Friday, June 27, 2008
St. Cyril, Patriarch of Alexandria
"St. Cyril, Patriarch of Alexandria, one of the metropolitan sees of the Christian Church in the east, was one of the great defenders of the faith against the heresy of Nestorius who denied the oneness of person in Jesus Christ. At the Council of Ephesus in 431, over which he presided in the Pope's name, and at his instigation, it was defined that Christ, the Son of God, is at the same time God and man, and the Blessed Virgin Mary, His mother, is truly the Mother of God. St. Cyril died in 444. The Church venerates him as one of her great doctors. His commentary on the Gospel of St. John is one of the richest doctrinally of those left us by the Fathers of the Church.

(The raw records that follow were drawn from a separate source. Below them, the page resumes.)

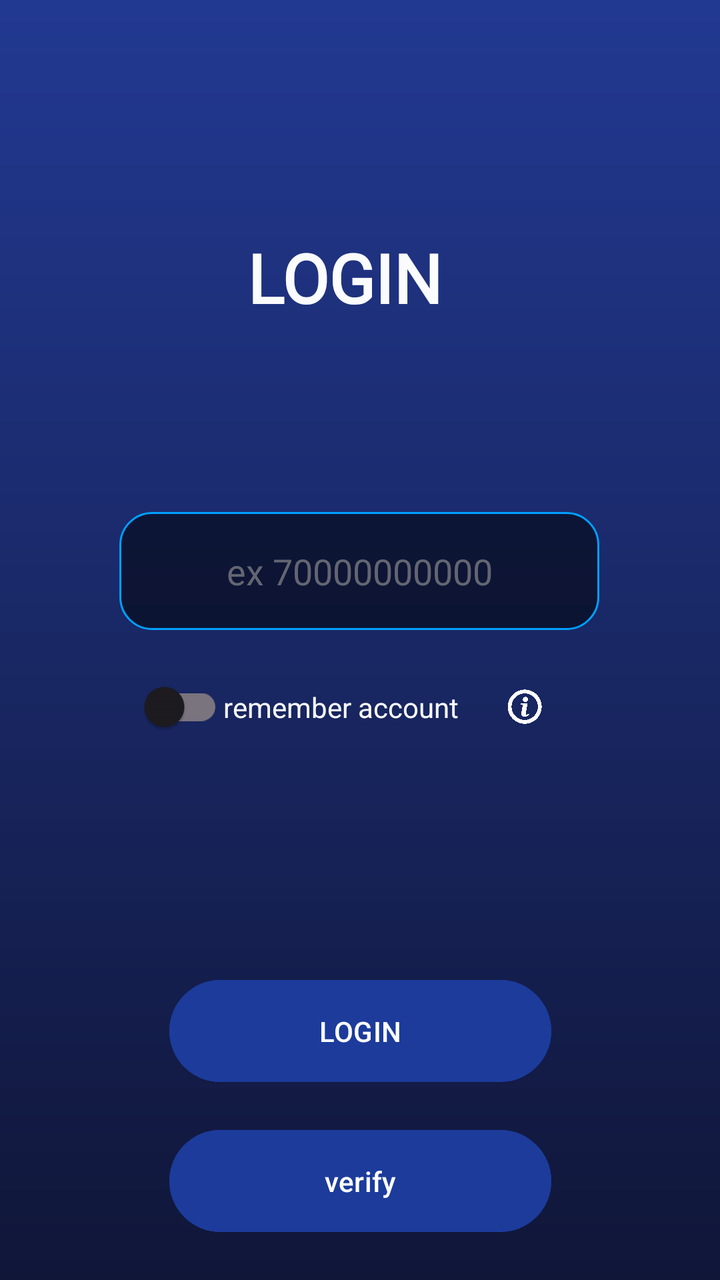
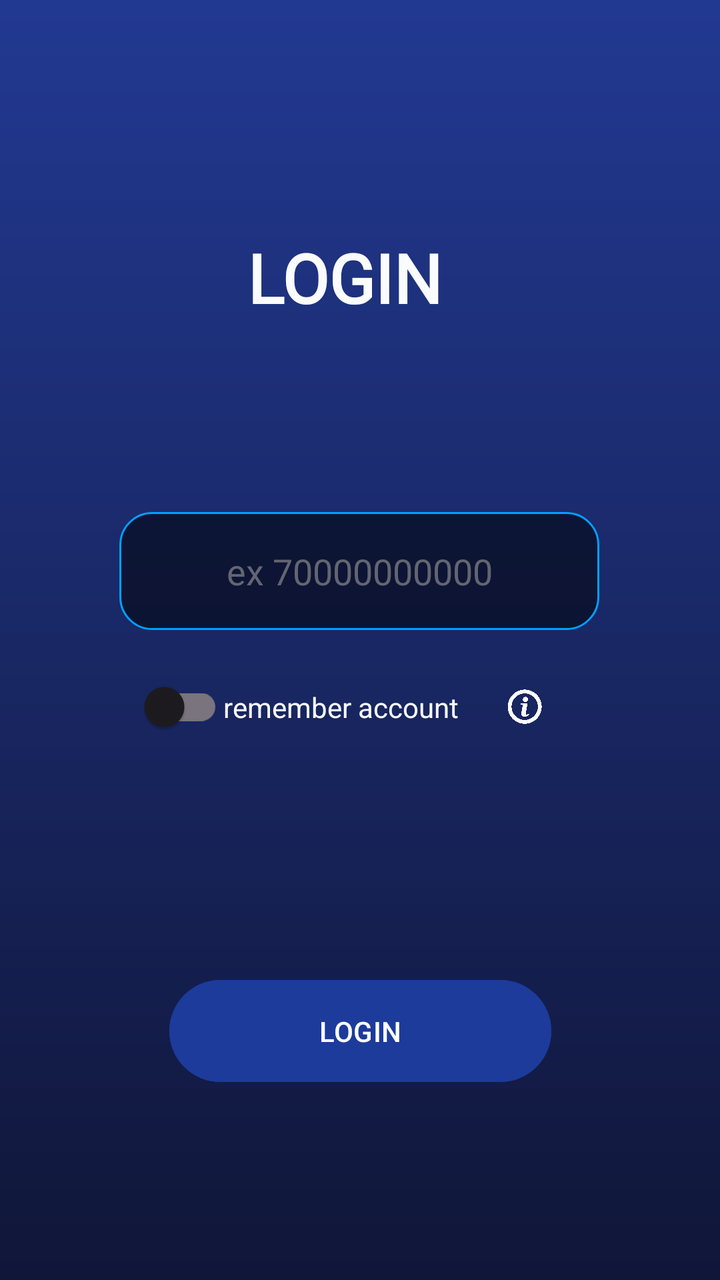

Screens rendered from an Android XML layout before and after an edit, with the pre-edit source and the edit as a unified diff.
<!-- AndroidManifest.xml: application theme Theme.Lasttele -->
<!-- res/layout/activity_main.xml -->
<?xml version="1.0" encoding="utf-8"?>
<androidx.constraintlayout.widget.ConstraintLayout xmlns:android="http://schemas.android.com/apk/res/android"
    xmlns:app="http://schemas.android.com/apk/res-auto"
    xmlns:tools="http://schemas.android.com/tools"
    android:id="@+id/main"
    android:layout_width="match_parent"
    android:layout_height="match_parent"
    android:background="@drawable/gradient_background"
    android:orientation="vertical"
    tools:context=".MainActivity">


    <Button
        android:id="@+id/button123"
        android:layout_width="191dp"
        android:layout_height="59dp"
        android:backgroundTint="#1C3B9B"
        android:color="#1C3B9B"
        android:onClick="onBtnClick"
        android:padding="16dp"
        android:text="@string/LOGIN"
        app:layout_constraintBottom_toBottomOf="parent"
        app:layout_constraintEnd_toEndOf="parent"
        app:layout_constraintStart_toStartOf="parent"
        app:layout_constraintTop_toBottomOf="@+id/codeid"
        app:layout_constraintVertical_bias="0.297" />

    <EditText
        android:id="@+id/editTextPhone2"
        android:layout_width="240dp"
        android:layout_height="59dp"
        android:layout_marginTop="256dp"
        android:background="@drawable/rounded_edittext"
        android:fontFamily="@font/inter_bold"
        android:hint="@string/ex_70000000000"
        android:textAlignment="center"
        android:textColor="#FFFFFF"
        android:textColorHint="#636671"
        android:textColorLink="#2C2C45"
        app:layout_constraintEnd_toEndOf="parent"
        app:layout_constraintHorizontal_bias="0.497"
        app:layout_constraintStart_toStartOf="parent"
        app:layout_constraintTop_toTopOf="parent" />


    <EditText
        android:id="@+id/codeid"
        android:layout_width="210dp"
        android:layout_height="59dp"
        android:layout_marginTop="72dp"
        android:background="@drawable/rounded_edittext"
        android:ems="10"
        android:fontFamily="@font/inter_bold"
        android:hint=" ****** "
        android:visibility="invisible"
        android:inputType="text"
        android:textAlignment="center"
        android:textColor="#FFFFFF"
        android:textColorHint="#636671"
        app:layout_constraintEnd_toEndOf="parent"
        app:layout_constraintHorizontal_bias="0.497"
        app:layout_constraintStart_toStartOf="parent"
        app:layout_constraintTop_toBottomOf="@+id/editTextPhone2" />

    <Button
        android:id="@+id/verifyid"
        android:layout_width="191dp"
        android:layout_height="59dp"
        android:layout_marginTop="16dp"
        android:backgroundTint="#1C3B9B"
        android:onClick="onCodeClick"
        android:text="@string/verify"
        app:layout_constraintEnd_toEndOf="parent"
        app:layout_constraintStart_toStartOf="parent"
        app:layout_constraintTop_toBottomOf="@+id/button123" />

    <TextView
        android:id="@+id/textView"
        android:layout_width="112dp"
        android:layout_height="56dp"
        android:layout_marginTop="116dp"
        android:fontFamily="@font/inter_bold"
        android:text="@string/LOGIN"
        android:textColor="#FAFFFFFF"
        android:textSize="34sp"
        android:textStyle="bold"
        app:layout_constraintEnd_toEndOf="parent"
        app:layout_constraintHorizontal_bias="0.498"
        app:layout_constraintStart_toStartOf="parent"
        app:layout_constraintTop_toTopOf="parent" />

    <ProgressBar
        android:id="@+id/progressBar2"
        style="?android:attr/progressBarStyle"
        android:layout_width="wrap_content"
        android:layout_height="wrap_content"
        android:layout_marginTop="52dp"
        android:visibility="invisible"
        app:layout_constraintBottom_toBottomOf="parent"
        app:layout_constraintEnd_toEndOf="parent"
        app:layout_constraintHorizontal_bias="0.498"
        app:layout_constraintStart_toStartOf="parent"
        app:layout_constraintTop_toBottomOf="@+id/verifyid"
        app:layout_constraintVertical_bias="0.0" />


    <LinearLayout
        android:layout_width="231dp"
        android:layout_height="67dp"
        android:layout_marginStart="4dp"
        android:layout_marginTop="5dp"
        android:orientation="horizontal"
        android:paddingTop="10dp"
        android:paddingBottom="10dp"
        app:layout_constraintBottom_toTopOf="@+id/codeid"
        app:layout_constraintStart_toStartOf="@+id/editTextPhone2"
        app:layout_constraintTop_toBottomOf="@+id/editTextPhone2"
        app:layout_constraintVertical_bias="0.0">

        <androidx.appcompat.widget.SwitchCompat xmlns:android="http://schemas.android.com/apk/res/android"
            xmlns:app="http://schemas.android.com/apk/res-auto"
            xmlns:tools="http://schemas.android.com/tools"
            android:id="@+id/switch1"
            android:layout_width="wrap_content"
            android:layout_height="wrap_content"
            android:textAlignment="viewEnd"
            android:theme="@style/CustomSwitchStyle"
            app:layout_constraintBottom_toTopOf="@+id/codeid"
            app:layout_constraintStart_toStartOf="@+id/editTextPhone2"
            app:layout_constraintTop_toBottomOf="@+id/editTextPhone2"
            tools:ignore="UseSwitchCompatOrMaterialXml" />

        <TextView
            android:layout_width="wrap_content"
            android:layout_height="wrap_content"
            android:text="@string/remember_account"
            android:textColor="#FAFFFFFF" />

        <Button
            android:id="@+id/button"
            android:layout_width="64dp"
            android:layout_height="wrap_content"
            android:layout_weight="1"
            android:backgroundTint="#001C3B9B"
            app:icon="@drawable/info" />
    </LinearLayout>





</androidx.constraintlayout.widget.ConstraintLayout>
<!-- resources referenced by this layout -->
<resources>
  <!-- drawable gradient_background (drawable) -->
  <?xml version="1.0" encoding="utf-8"?>
  <shape xmlns:android="http://schemas.android.com/apk/res/android">
      <gradient
          android:startColor="#101638"
          android:endColor="#223992"
          android:angle="90"/>
  </shape>
  <!-- drawable info: png bitmap (drawable, 39900 bytes) -->
  <!-- drawable rounded_edittext (drawable) -->
  <shape xmlns:android="http://schemas.android.com/apk/res/android">
      
      <solid android:color="#80000000" /> 
  
      
      <corners android:radius="16dp" /> 
  
      
      <stroke
          android:width="1dp"
          android:color="#00A0FF" /> 
  </shape>
  <string name="LOGIN">LOGIN</string>
  <string name="ex_70000000000">ex 70000000000</string>
  <string name="remember_account">remember account</string>
  
  
      //contact screen
  <string name="verify">verify</string>
  <style name="CustomSwitchStyle">
          <item name="android:textColor">@color/switch_text_color</item> 
      </style>
  <style name="Theme.Lasttele" parent="Base.Theme.Lasttele" />
  <style name="Base.Theme.Lasttele" parent="Theme.Material3.DayNight.NoActionBar">
          
  
          
      </style>
</resources>

<!-- the commit's change to res/layout/activity_main.xml (unified diff, before → after) -->
@@ -18,6 +18,7 @@
         android:color="#1C3B9B"
         android:onClick="onBtnClick"
         android:padding="16dp"
+        android:visibility="visible"
         android:text="@string/LOGIN"
         app:layout_constraintBottom_toBottomOf="parent"
         app:layout_constraintEnd_toEndOf="parent"
@@ -67,6 +68,7 @@
         android:layout_width="191dp"
         android:layout_height="59dp"
         android:layout_marginTop="16dp"
+        android:visibility="invisible"
         android:backgroundTint="#1C3B9B"
         android:onClick="onCodeClick"
         android:text="@string/verify"
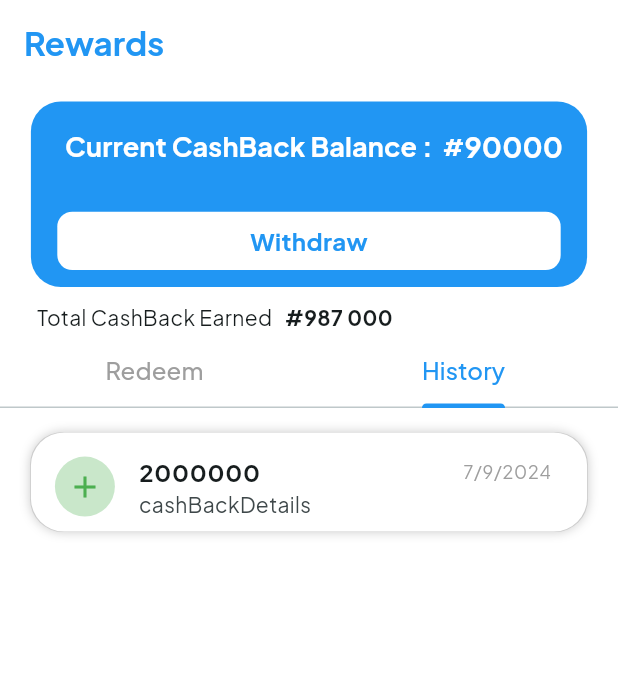
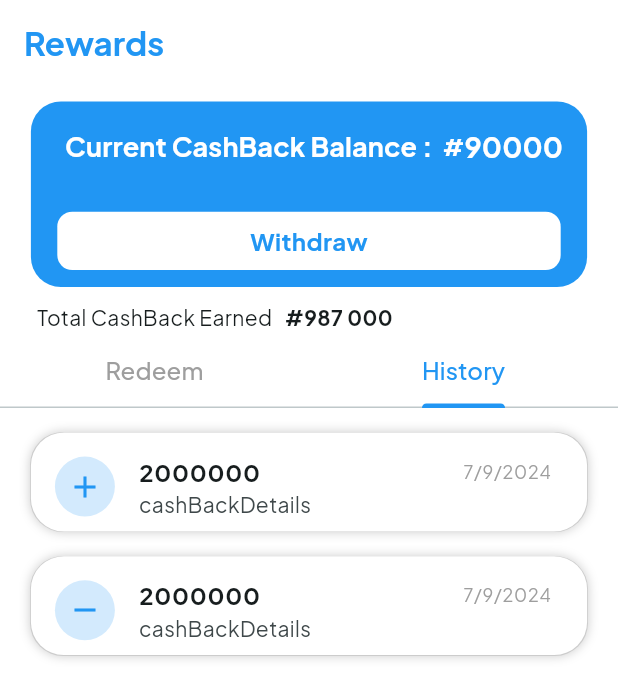
Before and after one commit to ThatLinuxGuyYouKnow/Rewards, a Flutter app: the screen it shows after launch, tab 2 chosen, on a phone screen of 412 x 824 dp. Shown: the top 699 px of the screen. Run offline on Flutter 3.47's test engine with Material 3 defaults, Android fonts, the phone set to English and light mode, and no system bars; our stand-ins replace google_fonts.

```diff
--- a/lib/Tabs/historyTab.dart
+++ b/lib/Tabs/historyTab.dart
@@ -64,6 +64,15 @@ class _HistoryTabState extends State<HistoryTab> {
             cashBackDetails: 'cashBackDetails',
             date: DateTime.now(),
           ),
+          SizedBox(
+            height: screenHeight * .02,
+          ),
+          HistoryTile(
+            cashBackType: CashBackType.cashBackOut,
+            cashBackAmount: '2000000',
+            cashBackDetails: 'cashBackDetails',
+            date: DateTime.now(),
+          ),
         ],
       ),
     );
--- a/lib/Tiles/cashHistoryTiles.dart
+++ b/lib/Tiles/cashHistoryTiles.dart
@@ -37,10 +37,10 @@ class HistoryTile extends StatelessWidget {
       width: screenWidth * 0.9,
       child: ListTile(
         leading: CircleAvatar(
-          backgroundColor: _getBackgroundColor(),
+          backgroundColor: Colors.blue.withOpacity(.2),
           child: Icon(
             _getIcon(),
-            color: _getIconColor(),
+            color: Colors.blue,
           ),
         ),
         title: Row(
@@ -79,24 +79,6 @@ class HistoryTile extends StatelessWidget {
     }
   }
 
-  Color _getIconColor() {
-    switch (cashBackType) {
-      case CashBackType.cashBackIn:
-        return Colors.green;
-      case CashBackType.cashBackOut:
-        return Colors.amber;
-    }
-  }
-
-  Color _getBackgroundColor() {
-    switch (cashBackType) {
-      case CashBackType.cashBackIn:
-        return Colors.green.withOpacity(0.3);
-      case CashBackType.cashBackOut:
-        return Colors.amber.withOpacity(0.2);
-    }
-  }
-
   String _formatDate(DateTime date) {
     return "${date.day}/${date.month}/${date.year}";
   }
--- /dev/null
+++ b/lib/Tiles/promoCodeTile.dart
@@ -0,0 +1,10 @@
+import 'package:flutter/material.dart';
+
+class PromoCodTile extends StatelessWidget {
+  Widget build(BuildContext context) {
+    return Container(
+      decoration: BoxDecoration(
+          color: Colors.white, boxShadow: [BoxShadow(color: Colors.black)]),
+    );
+  }
+}
```
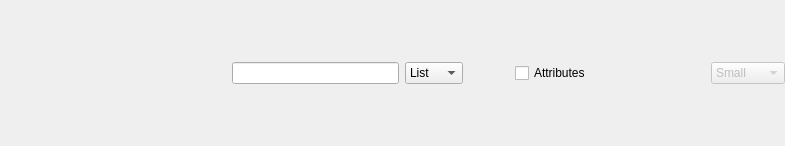
Qt form ui/gui/resources/nodeviewbox.ui (halbbob/dff) before a commit.
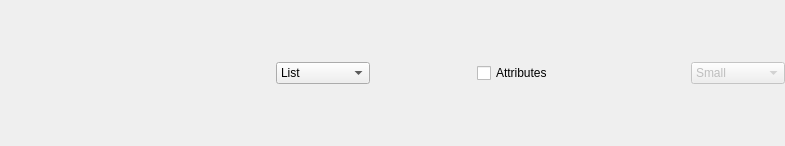
The same form after that commit. Icons and pictures are not drawn.

Commit message: * minor fixes in console completion * GUI completer almost done ** need to changed path in views when enter pressed ** need to better handle when no / at the beginning

Patch:
```diff
--- a/ui/gui/resources/nodeviewbox.ui
+++ b/ui/gui/resources/nodeviewbox.ui
@@ -174,7 +174,11 @@
     </widget>
    </item>
    <item>
-    <widget class="QLineEdit" name="pathedit"/>
+    <layout class="QVBoxLayout" name="pathedit">
+     <property name="spacing">
+      <number>0</number>
+     </property>
+    </layout>
    </item>
    <item>
     <widget class="QComboBox" name="viewbox">
```
The commit also changes 6 other files.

According to the 1962 Missal of Bl. John XXIII the Extraordinary Form of the Roman Rite, the feast of St. Cyril of Alexandria is celebrated on February 9." (from Catholic Culture)
You can read Orientalis Ecclesiae (On St. Cyril, Patriarch Of Alexandria)
by Pope Pius XII here:
To Our Venerable Brethren the Patriarchs, Primates, Archbishops, Bishops and other Ordinaries at Peace and in Communion with the Apostolic See
Venerable Brethren, Health and Our Apostolic Benediction
St. Cyril, Patriarch of Alexandria, glory of the Eastern Church and celebrated champion of the Virgin Mother of God, has always been held by the Church in the highest esteem, and We welcome the opportunity of recalling his merits in this brief Letter, now that fifteen centuries have passed since he happily exchanged this earthly exile for his heavenly home.
2. Our Predecessor St. Celestine I hailed him as 'good defender of the Catholic faith,' as 'excellent priest,' as 'apostolic man.' The ecumenical Council of Chalcedon not only used his doctrine for the detecting and refuting of the latest errors, but went so far as to compare it with the learning of St. Leo the Great; and in fact the latter praised and commended the writings of this great Doctor because of their perfect agreement with the faith of the holy Fathers. The fifth ecumenical Council, held at Constantinople, treated St. Cyril's authority with similar reverence and many years later, during the controversy about the two wills in Christ, his teaching was rightly and triumphantly vindicated, both in the first Lateran Council and in the sixth ecumenical Council, against the false charge of being tainted with the error of Monothelitism. He was, as Our saintly Predecessor Agatho proclaimed, 'a defender of the truth' and 'a consistent teacher of the orthodox faith.'
3. We therefore think it proper in this Letter to give some account of his spotless life, faith, and virtue; and this for the benefit of all, but especially of those who belong to the Eastern Church and therefore have good reason to be proud of this luminary of Christian wisdom, this valiant hero of the apostolate.
4. Born of distinguished family, he was raised to the See of Alexandria--so tradition tells us--in the year 412. His first conflict was with the Novatians and others who attacked the integrity and purity of the faith, and against these he preached, wrote, and issued decrees, ever alert, ever fearless. Later, when the blasphemous heresy of Nestorius began to spread gradually through the East the watchful Pastor was quick to perceive the growth of these new errors and zealous in protecting his flock against them. Throughout this stormy period, and especially at the Council of Ephesus, he showed himself the invincible champion and learned teacher of the divine maternity of the Virgin Mary, of the hypostatic union in Christ, and of the Primacy of the Roman Pontiff. But the leading part which St. Cyril played in these important events has already been admirably described and explained by Our immediate Predecessor of happy memory Pius XI, in the Encyclical Lux Veritatis with which in the year 1931 he celebrated the fifteenth centenary of that ecumenical Council, and therefore it would be superfluous to enter into the details of it here.
5. For Cyril, however, it was not enough to fight vigorously against heresies as they arose, not enough to guard the integrity of Catholic doctrine with energy and solicitude and throw the fullest possible light upon it; he was also untiring in his labors to recall his erring brethren to the straight path of the truth. For when the Bishops of the Province of Antioch were still refusing to recognize the authority of the holy Council of Ephesus, it was due to his efforts that they were at length, after long vicissitudes, brought to complete agreement. And it was only after he had succeeded with God's help in accomplishing this happy reunion and in guarding and securing it against misconceptions that, being now ripe for the reward of everlasting glory, he was taken up to heaven in the year 444, mourned by all men of good will... (Continued here.)